Speaker of the House Nancy Pelosi, D-Calif., speaks during a news conference on Capitol Hill in Washington, Friday, March 19, 2021. (Chip Somodevilla/Pool via AP)
The death Tuesday of 84-year-old Democratic Rep. Alcee Hastings of Florida further reduces the Democrats’ already perilous majority. What started out at the beginning of the year as a slim 222-213 margin is now temporarily down to 218-212. That means the Democrats can currently lose just two votes and still be able to pass legislation along party lines.

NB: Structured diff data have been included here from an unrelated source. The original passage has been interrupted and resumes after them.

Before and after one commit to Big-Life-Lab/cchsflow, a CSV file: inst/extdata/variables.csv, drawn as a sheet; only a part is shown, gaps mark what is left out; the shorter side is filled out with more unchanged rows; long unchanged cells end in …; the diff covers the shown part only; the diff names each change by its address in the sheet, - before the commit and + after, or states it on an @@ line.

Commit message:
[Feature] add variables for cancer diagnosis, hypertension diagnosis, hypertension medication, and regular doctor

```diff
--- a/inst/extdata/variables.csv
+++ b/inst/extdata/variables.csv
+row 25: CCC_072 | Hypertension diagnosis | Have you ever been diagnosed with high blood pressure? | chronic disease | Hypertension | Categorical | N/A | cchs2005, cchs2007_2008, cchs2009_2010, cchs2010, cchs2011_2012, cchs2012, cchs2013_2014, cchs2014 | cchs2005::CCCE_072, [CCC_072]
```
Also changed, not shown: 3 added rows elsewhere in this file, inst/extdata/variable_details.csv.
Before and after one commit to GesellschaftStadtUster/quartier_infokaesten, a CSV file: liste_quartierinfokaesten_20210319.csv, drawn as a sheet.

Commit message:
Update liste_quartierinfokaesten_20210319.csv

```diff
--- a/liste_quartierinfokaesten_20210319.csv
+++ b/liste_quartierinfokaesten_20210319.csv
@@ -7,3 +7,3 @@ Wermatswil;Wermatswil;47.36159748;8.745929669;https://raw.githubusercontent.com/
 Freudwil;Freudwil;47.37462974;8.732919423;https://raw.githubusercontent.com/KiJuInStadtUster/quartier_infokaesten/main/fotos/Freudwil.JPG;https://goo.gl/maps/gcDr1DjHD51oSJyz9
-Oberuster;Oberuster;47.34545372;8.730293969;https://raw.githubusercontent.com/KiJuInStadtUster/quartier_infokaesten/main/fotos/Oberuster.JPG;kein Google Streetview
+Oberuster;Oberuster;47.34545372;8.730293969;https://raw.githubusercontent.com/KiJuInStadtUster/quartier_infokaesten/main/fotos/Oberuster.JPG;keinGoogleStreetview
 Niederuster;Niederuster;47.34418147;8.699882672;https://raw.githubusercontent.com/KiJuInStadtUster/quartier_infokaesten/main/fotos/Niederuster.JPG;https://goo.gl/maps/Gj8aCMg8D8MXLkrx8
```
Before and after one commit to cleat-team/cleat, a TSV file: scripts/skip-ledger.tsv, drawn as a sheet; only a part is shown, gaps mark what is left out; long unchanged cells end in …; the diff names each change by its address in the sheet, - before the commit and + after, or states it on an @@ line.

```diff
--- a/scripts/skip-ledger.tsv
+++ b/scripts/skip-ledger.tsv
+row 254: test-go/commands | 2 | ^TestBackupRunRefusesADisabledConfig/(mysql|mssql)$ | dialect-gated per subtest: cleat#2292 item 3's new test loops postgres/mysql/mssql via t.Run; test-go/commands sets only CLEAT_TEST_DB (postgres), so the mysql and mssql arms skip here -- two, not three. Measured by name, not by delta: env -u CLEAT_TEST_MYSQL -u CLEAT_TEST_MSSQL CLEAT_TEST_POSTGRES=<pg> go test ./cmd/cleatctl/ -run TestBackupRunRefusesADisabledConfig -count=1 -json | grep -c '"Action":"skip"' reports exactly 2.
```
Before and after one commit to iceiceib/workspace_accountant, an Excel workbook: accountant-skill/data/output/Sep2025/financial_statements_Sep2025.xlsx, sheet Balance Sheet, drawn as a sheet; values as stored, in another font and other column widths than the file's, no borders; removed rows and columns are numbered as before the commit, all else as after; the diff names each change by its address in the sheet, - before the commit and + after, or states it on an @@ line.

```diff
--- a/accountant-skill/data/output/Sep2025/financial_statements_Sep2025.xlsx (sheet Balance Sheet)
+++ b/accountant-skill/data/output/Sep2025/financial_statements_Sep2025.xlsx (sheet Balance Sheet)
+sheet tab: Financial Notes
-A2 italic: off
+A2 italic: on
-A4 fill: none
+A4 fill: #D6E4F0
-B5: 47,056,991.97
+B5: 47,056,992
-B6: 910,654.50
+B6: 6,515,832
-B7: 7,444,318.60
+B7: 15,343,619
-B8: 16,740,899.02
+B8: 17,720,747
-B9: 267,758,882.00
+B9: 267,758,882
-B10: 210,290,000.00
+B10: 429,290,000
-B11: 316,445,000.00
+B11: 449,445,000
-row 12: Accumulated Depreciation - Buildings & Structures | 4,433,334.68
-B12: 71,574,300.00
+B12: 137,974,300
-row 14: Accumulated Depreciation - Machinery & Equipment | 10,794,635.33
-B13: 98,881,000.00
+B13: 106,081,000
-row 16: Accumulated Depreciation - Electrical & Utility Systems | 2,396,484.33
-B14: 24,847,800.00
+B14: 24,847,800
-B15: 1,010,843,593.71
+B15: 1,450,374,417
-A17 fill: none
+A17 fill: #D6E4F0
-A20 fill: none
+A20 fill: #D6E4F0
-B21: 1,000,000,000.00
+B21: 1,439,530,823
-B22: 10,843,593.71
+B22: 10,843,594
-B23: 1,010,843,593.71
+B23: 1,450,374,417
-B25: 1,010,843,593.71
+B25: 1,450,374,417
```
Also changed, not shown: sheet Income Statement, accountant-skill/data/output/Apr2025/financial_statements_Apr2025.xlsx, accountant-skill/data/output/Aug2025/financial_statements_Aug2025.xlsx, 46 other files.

Even before the start of the 117th Congress, Hoyer expressed reservations, telling reporters in December, a month after the GOP took a bite out of the House Democrats’ majoirty in the 2020 elecions, that “I’m certainly concerned by the slimming of the majority.”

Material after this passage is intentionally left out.